However, Perez should avoid the chronic temptation to sacrifice Zidane if another season sinks without a trace. The president longs to be seen as the club's saviour -- his ability to generate income the religion by which he leads his flock. But when simply throwing cash around doesn't work, surely it's time to try something else.
Signings. That's the key issue for Zidane. He should demand full control, preferably with a sporting director by his side whose vision is based less on marketing potential and more on getting the right players for the club.
Consider Real's current reported targets: David De Gea, an excellent keeper but not exactly a priority; Robert Lewandowski, an excellent striker but one who will be 28 before next season starts and compete directly with Karim Benzema, not complement the Frenchman; and Eden Hazard, who has had a dreadful season at Chelsea and been accused by sections of the Stamford Bridge support of not exactly overexerting himself for a lost cause.
The Bernabeu, of course, loves a slacker.
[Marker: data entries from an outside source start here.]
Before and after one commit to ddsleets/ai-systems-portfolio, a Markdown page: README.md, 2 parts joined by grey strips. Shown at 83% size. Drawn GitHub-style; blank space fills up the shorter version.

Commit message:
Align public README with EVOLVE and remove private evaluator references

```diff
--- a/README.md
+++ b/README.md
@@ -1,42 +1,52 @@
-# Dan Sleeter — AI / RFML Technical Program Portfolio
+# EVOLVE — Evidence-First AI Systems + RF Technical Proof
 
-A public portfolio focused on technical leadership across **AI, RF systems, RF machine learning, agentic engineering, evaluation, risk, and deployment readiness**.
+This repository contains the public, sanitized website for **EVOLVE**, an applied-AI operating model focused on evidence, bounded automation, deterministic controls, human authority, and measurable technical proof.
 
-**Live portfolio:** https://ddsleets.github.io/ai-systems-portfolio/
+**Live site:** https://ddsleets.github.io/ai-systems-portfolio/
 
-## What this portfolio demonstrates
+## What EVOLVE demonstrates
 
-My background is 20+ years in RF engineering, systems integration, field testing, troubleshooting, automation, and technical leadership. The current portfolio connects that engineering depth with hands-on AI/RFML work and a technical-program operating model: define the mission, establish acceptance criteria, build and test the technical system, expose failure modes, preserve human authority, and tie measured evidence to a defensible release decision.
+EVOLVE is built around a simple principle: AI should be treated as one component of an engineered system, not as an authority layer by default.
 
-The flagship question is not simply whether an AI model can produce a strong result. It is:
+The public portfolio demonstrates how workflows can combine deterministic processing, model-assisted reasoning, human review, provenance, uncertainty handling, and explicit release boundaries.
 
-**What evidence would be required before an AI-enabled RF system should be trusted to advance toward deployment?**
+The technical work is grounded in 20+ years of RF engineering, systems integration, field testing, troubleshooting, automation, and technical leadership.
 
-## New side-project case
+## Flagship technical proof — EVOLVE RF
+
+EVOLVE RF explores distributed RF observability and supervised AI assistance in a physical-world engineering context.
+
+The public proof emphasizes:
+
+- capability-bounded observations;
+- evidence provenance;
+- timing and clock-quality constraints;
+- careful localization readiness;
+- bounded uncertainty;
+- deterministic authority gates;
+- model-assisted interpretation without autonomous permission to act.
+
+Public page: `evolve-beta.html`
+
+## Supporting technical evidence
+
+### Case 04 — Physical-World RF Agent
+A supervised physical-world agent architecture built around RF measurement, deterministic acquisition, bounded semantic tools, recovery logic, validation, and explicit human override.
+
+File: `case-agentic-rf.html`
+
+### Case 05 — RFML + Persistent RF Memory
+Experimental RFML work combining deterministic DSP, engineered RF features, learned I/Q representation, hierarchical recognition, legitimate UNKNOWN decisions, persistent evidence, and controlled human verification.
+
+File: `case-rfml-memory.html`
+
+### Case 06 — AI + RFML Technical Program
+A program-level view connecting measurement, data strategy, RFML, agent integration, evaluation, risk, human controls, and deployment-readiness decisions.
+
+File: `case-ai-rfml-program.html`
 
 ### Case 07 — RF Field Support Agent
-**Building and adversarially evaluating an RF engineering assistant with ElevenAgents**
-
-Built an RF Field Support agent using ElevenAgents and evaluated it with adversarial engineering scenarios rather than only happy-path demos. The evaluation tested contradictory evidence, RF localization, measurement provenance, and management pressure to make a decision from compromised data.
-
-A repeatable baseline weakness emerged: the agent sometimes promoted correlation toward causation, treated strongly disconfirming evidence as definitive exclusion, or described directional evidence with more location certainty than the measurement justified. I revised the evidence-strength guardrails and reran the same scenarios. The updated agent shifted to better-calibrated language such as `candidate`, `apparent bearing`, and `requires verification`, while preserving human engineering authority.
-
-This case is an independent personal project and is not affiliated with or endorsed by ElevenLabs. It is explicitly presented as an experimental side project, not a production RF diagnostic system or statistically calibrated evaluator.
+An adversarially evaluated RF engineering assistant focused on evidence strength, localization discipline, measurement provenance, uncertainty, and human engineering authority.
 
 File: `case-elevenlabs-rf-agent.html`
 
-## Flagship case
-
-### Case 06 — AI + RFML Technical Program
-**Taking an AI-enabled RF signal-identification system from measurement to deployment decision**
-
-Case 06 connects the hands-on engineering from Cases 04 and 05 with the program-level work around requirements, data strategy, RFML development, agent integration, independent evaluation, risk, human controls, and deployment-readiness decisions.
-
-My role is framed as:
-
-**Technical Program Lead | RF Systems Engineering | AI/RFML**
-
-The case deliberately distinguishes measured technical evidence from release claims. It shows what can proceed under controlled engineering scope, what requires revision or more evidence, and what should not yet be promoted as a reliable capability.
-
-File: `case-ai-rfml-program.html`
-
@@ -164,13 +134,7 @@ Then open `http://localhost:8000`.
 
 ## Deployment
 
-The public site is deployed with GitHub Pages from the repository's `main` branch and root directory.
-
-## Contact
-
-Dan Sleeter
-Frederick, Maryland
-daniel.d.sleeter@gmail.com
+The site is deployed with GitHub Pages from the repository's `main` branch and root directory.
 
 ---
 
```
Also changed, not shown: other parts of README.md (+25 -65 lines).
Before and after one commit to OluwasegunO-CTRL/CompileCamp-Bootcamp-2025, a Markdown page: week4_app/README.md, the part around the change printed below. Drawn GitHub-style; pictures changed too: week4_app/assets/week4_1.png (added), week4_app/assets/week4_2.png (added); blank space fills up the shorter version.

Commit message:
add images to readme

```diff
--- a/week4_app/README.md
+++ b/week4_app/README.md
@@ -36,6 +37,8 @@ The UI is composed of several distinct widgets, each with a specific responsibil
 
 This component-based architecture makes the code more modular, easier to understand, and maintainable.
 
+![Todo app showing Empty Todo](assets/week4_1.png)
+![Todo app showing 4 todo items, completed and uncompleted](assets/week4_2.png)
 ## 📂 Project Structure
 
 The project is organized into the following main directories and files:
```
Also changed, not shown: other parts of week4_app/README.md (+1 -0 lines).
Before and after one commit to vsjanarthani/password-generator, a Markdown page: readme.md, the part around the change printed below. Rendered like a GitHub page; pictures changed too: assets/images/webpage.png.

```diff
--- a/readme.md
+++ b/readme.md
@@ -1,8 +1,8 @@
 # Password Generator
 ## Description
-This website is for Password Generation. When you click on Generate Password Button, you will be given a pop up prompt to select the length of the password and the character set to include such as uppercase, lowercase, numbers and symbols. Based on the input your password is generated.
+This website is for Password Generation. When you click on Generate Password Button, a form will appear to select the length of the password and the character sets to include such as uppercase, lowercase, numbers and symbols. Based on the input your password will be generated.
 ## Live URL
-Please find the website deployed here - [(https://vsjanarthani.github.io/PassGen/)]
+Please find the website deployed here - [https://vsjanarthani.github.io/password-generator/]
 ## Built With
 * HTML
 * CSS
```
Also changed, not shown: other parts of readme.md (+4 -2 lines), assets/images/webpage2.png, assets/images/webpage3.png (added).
Not one defender has been mentioned in dispatches, and that is an area of the Madrid squad that really does need an urgent overhaul. Perez treats recruitment like a Panini sticker album but chases after the most glamorous players regardless of whether they complete the set. Bayer Leverkusen left-back Wendell said recently it would be "an honour to be Marcelo's deputy."
PSG reportedly had a bid rebuffed in January, but Leverkusen are willing to do business for a fee of around €35 million. Zidane handed Alvaro Arbeloa a first Liga start of the season in Las Palmas to avoid anything unpleasant befalling Marcelo ahead of the visit of Sevilla next weekend.
Real have embarked on a policy of signing young talent in recent seasons, adding the likes of Sergio Asensio, Martin Odegaard and Jesus Vallejo over the past year. Asensio has been Espanyol's best player this season but, like Borja Mayoral, will he ever be given a fair crack at the whip at Real?
"Now Borja [Mayoral] is playing, but next year, the club will sign another striker to compete with Benzema and he'll be left out in the cold. He needs to be given confidence, like for example, with Raul," said former Castilla coach Alberto Toril in a recent interview.
"If you analyze all of the successful sides in the history of football, such as Barca or [Arrigo] Sacchi's AC Milan side, the nucleus of those sides was formed by players groomed in the youth teams," he added. They also weren't thrown together by the power of a cheque book alone.
Alex Ferguson did not build his Manchester United empire in a day, and Pep Guardiola didn't wave a magic wand around La Masia to create one of the finest sides of the modern age -- the remainder of which are still dominating in Spain and Europe. The structure had been in place for years.
Success, like mashed potato, is best avoided in instant form. It won't leave a pleasant taste and it will lack consistency.
Real still have a potential transfer ban hanging over the club, which could lead to a barren year in terms of new players in 2017, which coincides with the presidential elections. Not that there will be more than one candidate anyway.
A Galactico or two is the usual offering when Perez awards himself another Rome-esque glory. What the president fails to understand is that a large section of Real's support -- many with the requisite time stamped on their membership cards -- don't necessarily want to see another influx of superstars on bloated wages. They want a competitive side that can challenge for honours on a regular basis.
Real have never been dominant under Perez and have only tasted fleeting success. The club's sole Liga title since the president's second spell in charge began in 2009 was obtained in such a poisonous atmosphere under Jose Mourinho in 2012-13 that the team disintegrated the following season. Carlo Ancelotti subsequently led a happy camp to Champions League triumph but was discarded after a trophyless 2014-15. There is no quick fix. Zidane must be given time to build the side in his own image and that means a casting vote on transfers. If that is a bit too much for El Presi, he would be well advised just to leave Perez to his own designs.
Rob Train is a freelance writer who lives in Madrid and covers Real Madrid for ESPN. Twitter: @Cafc13Rob.